Pros and Cons
The Beryl rifle is the last link in the Kalashnikov rifle development in Poland, carrying with it most of the AK-47’s good heritage (simple design, easy operation, reliability and durability) but also the darker side of the Kalashnikov pedigree – bad ergonomics, inability to mount and operate optical sights without having to take them off for each cleaning session, the magazine change is slow and cumbersome because of the fore-and-aft lug arrangement requiring rotating the magazine in place instead of just pushing it up, and no bolt hold-open, slowing the magazine change even more, with cocking handle hard to operate with a supporting hand. With the flat trajectory 5.56mm cartridges enabling the direct shot to 350-400 meters, fitting of the tangent leaf sight scaled 100-1,000 with 100 meters increments is a plain anachronism. More so – fitting it with a U-notch.
The Beryl is a rifle already standing with its back to the wall – there’s no way to revive it again, its modernization potential is already used to the limit. Maybe there would be another handguard model, with or without rails and fore grip, another butt stock – but without major overhaul changing the receiver design to an ‘upper-lower receiver’ standard, nothing really important can be done with it.

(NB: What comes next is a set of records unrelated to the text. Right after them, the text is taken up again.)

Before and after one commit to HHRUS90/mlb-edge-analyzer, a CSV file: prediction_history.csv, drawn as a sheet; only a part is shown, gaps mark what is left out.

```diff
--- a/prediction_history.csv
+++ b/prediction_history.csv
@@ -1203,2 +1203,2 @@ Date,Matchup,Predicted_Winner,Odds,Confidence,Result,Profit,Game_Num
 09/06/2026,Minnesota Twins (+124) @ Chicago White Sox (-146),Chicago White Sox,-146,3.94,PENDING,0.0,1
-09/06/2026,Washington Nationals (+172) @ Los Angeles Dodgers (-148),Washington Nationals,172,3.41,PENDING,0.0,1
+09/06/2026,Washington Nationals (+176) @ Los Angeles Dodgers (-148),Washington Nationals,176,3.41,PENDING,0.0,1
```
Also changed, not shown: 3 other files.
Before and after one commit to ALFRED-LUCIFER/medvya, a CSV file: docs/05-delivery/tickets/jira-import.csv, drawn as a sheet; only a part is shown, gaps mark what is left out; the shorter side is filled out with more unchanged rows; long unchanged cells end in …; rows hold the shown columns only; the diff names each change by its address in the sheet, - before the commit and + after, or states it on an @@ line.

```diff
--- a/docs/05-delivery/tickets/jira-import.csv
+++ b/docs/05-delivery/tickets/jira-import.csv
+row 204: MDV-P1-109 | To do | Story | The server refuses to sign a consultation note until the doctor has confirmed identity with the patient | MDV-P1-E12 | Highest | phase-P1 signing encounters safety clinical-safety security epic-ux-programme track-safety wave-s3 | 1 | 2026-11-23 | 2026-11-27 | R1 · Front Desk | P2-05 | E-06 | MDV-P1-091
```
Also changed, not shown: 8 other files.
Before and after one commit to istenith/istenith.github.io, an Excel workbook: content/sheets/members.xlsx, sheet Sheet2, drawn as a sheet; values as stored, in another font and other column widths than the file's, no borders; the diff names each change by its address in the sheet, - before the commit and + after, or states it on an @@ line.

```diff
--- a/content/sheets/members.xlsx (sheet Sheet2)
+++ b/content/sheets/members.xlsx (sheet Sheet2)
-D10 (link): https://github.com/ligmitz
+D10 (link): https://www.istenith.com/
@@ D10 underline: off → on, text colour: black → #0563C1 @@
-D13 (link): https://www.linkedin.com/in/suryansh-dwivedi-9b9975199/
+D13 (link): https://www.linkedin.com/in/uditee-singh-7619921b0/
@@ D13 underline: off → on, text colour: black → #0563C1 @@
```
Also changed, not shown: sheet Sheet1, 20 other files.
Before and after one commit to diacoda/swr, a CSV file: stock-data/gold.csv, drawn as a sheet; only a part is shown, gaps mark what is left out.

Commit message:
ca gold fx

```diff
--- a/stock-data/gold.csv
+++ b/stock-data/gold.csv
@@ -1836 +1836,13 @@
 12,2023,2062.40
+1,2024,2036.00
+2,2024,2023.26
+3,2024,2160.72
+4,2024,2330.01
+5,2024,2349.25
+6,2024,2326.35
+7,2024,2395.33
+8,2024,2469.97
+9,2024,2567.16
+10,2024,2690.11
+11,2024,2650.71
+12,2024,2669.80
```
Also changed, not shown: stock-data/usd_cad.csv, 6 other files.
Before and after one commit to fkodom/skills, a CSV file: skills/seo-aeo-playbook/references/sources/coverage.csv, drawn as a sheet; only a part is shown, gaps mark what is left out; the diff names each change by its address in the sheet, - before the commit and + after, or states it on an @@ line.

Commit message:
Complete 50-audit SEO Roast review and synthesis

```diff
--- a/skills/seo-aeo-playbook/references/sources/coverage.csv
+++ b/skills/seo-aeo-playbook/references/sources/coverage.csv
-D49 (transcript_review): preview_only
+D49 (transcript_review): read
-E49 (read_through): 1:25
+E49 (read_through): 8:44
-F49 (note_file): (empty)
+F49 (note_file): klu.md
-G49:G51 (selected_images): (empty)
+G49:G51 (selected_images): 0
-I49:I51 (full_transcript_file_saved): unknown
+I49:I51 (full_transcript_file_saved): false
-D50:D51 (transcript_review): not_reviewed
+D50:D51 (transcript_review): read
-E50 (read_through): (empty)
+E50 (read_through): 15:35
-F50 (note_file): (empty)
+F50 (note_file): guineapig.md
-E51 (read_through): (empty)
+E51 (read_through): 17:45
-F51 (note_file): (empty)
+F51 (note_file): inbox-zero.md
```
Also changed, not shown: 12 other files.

Nevertheless, Beryls are here to stay with the Polish Army for a while. It is a testimony to the lost chance in the 1990s, when another, more modern design could have replaced it. Let’s hope the ultra-modern piston-driven MSBS-5.56 project being now developed would succeed and the Polish Army would finally replace Comrade Rifle with something newer and more user-friendly.
|This article first appeared in Small Arms Review V13N7 (April 2010)|
and was posted online on April 13, 2012